Clinical Molecular Genetics & Clinical Cytogenetics Fellowship Training
The Department of Human Genetics has American Board of Medical Genetics accredited training programs in clinical molecular genetics and clinical cytogenetics. The training programs have a wide range of clinical and research activities including orphan disease diagnostics, genotype-phenotype correlation studies, cancer genetics, translation of new gene discoveries for diagnostic purposes, technology development, centromere delineation, chromosome structure and function studies, and phenotype/karyotype studies. In addition, other research interests in the department include complex disease genetics, gene mapping, human gene variation and evolution and neurogenetics.

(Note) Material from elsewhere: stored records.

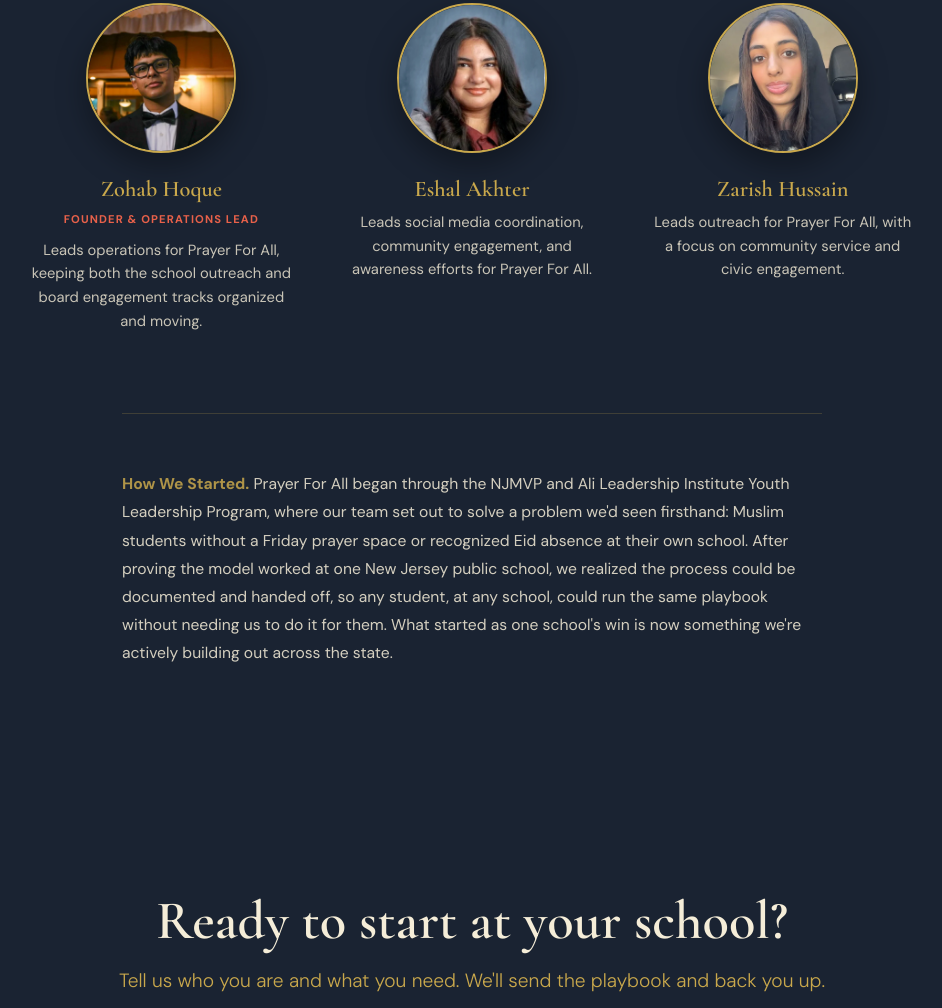
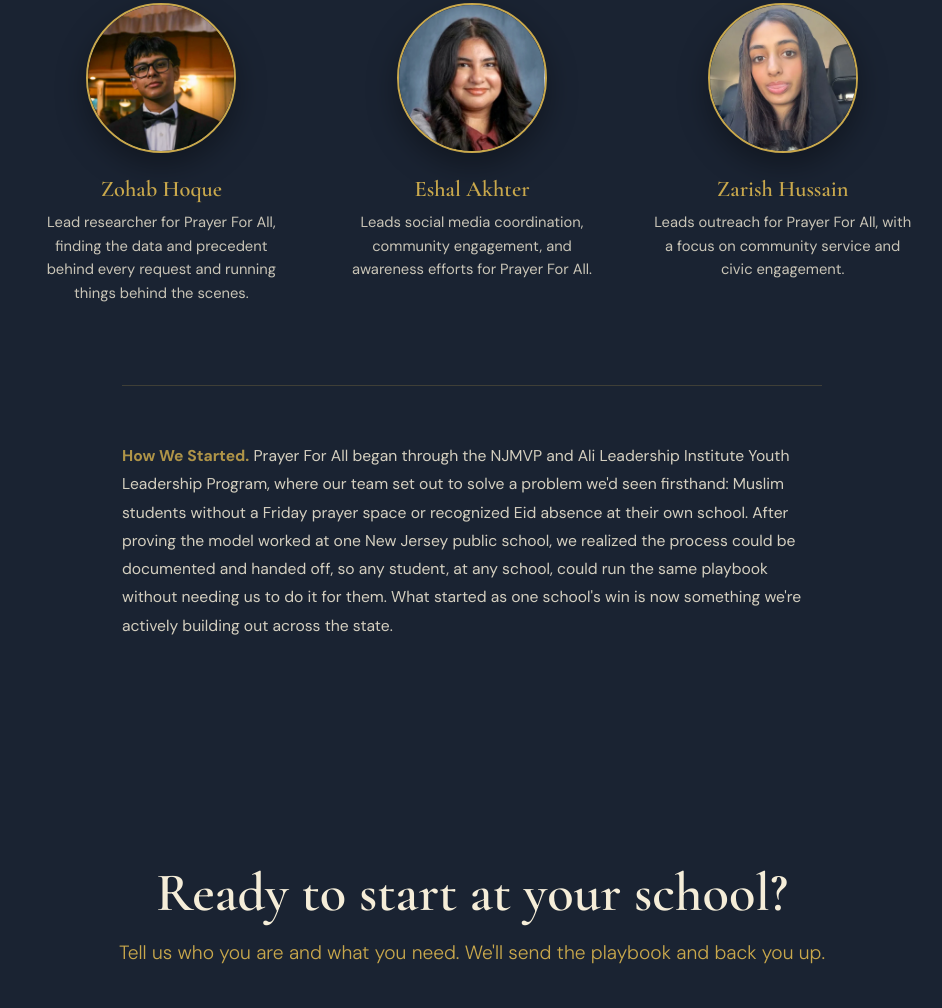
Before and after one commit to DrobotZohab/Prayerforall, a plain HTML site: page index.html in a window 1280 px wide. Shown: the part 5727-6735 px from the top of the page, without its empty margins (168-1110 px from the left). Drawn offline with nearby package versions, Linux system fonts and the light colour scheme.

Commit message:
Modify founder role description for Zohab Hoque
Updated the role description for Zohab Hoque.

```diff
--- a/index.html
+++ b/index.html
@@ -1012,8 +1012,7 @@
     <div class="founder-card">
       <img class="founder-photo" src="./zohab.webp" alt="Zohab Hoque">
       <div class="founder-name">Zohab Hoque</div>
-      <div class="founder-title">Founder &amp; Operations Lead</div>
-      <p class="founder-role">Leads operations for Prayer For All, keeping both the school outreach and board engagement tracks organized and moving.</p>
+      <p class="founder-role">Lead researcher for Prayer For All, finding the data and precedent behind every request and running things behind the scenes.</p>
     </div>
     <div class="founder-card">
       <img class="founder-photo" src="./eshal.webp" alt="Eshal Akhter">
```
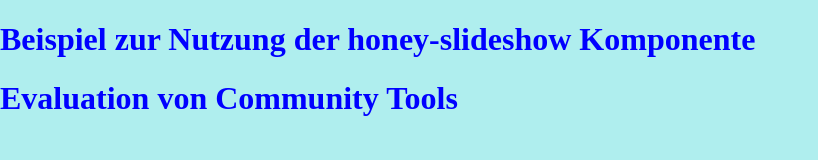
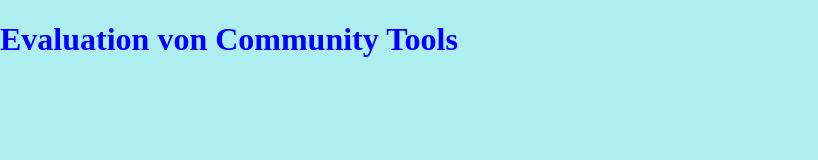
Before and after one commit to Huluvu424242/honey-slideshow, a website with bundled scripts: page docs/index.html in a window 1280 px wide. Shown: the whole page, without its empty margins (0-818 px from the left). Built offline with nearby package versions, Linux system fonts and the light colour scheme.

Commit message:
[#41/axe-e2e] docu updated
Signed-off-by: Huluvu424242 alias Thomas Schubert <huluvu424242@gmail.com>

```diff
--- a/docs/index.html
+++ b/docs/index.html
@@ -17,8 +17,6 @@
 </head>
 <body id="seite">
 
-<h1>Beispiel zur Nutzung der honey-slideshow Komponente</h1>
-
 <honey-slideshow id="slideshow1" baseurl="https://funthomas424242.github.io/foile-pile/evaluationen/community-tools/">
 
   <h1 slot="title">Evaluation von Community Tools</h1>
```
Also changed, not shown: src/index.html (+0 -2 lines).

The major components of the training programs in clinical molecular genetics and clinical cytogenetics are as follows:
- Learning all aspects of clinical testing performed in the laboratory, from sample receipt and log in, patient chart review, generation and interpretation of test results, reporting of results and related quality control issues.
- Performing a research project.
- Attending specific courses and lecture series (see below for more information).
- Participating in departmental journal clubs, seminars and case conferences.
Course/Lecture series description
HGEN 47000 – Human Genetics I: Human Genetics. This is a graduate course in human genetics that will be audited by the molecular genetics and cytogenetics fellows. This course covers classical and modern approaches to studying cytogenetic, Mendelian, and complex human diseases. Topics include chromosome biology, human gene discovery for single gene and complex diseases, non-Mendelian inheritance, mouse models of human disease, cancer genetics, and human population genetics. The format includes lectures and student presentations.
Medical Genetics Core Lecture Series – This comprises a series of 25-30 lectures on molecular genetics, cytogenetics, cancer cytogenetics as well as different aspects of clinical genetics and genetic syndromes. This is given every other year.
The clinical molecular genetics and clinical cytogenetics programs are each a minimum of 2 years in length. Double board certification in clinical molecular genetics and clinical cytogenetics may be performed in 3 years, depending on the background of the individual.
There is no deadline, however most fellowships will begin in July.
Financial support is available as part of the clinical laboratory program.
For training in Clinical Cytogenetics:
Carrie Fitzpatrick, Ph.D.
Department of Pathology, Room G705
The University of Chicago
5841 S. Maryland Ave.
Chicago, IL 60637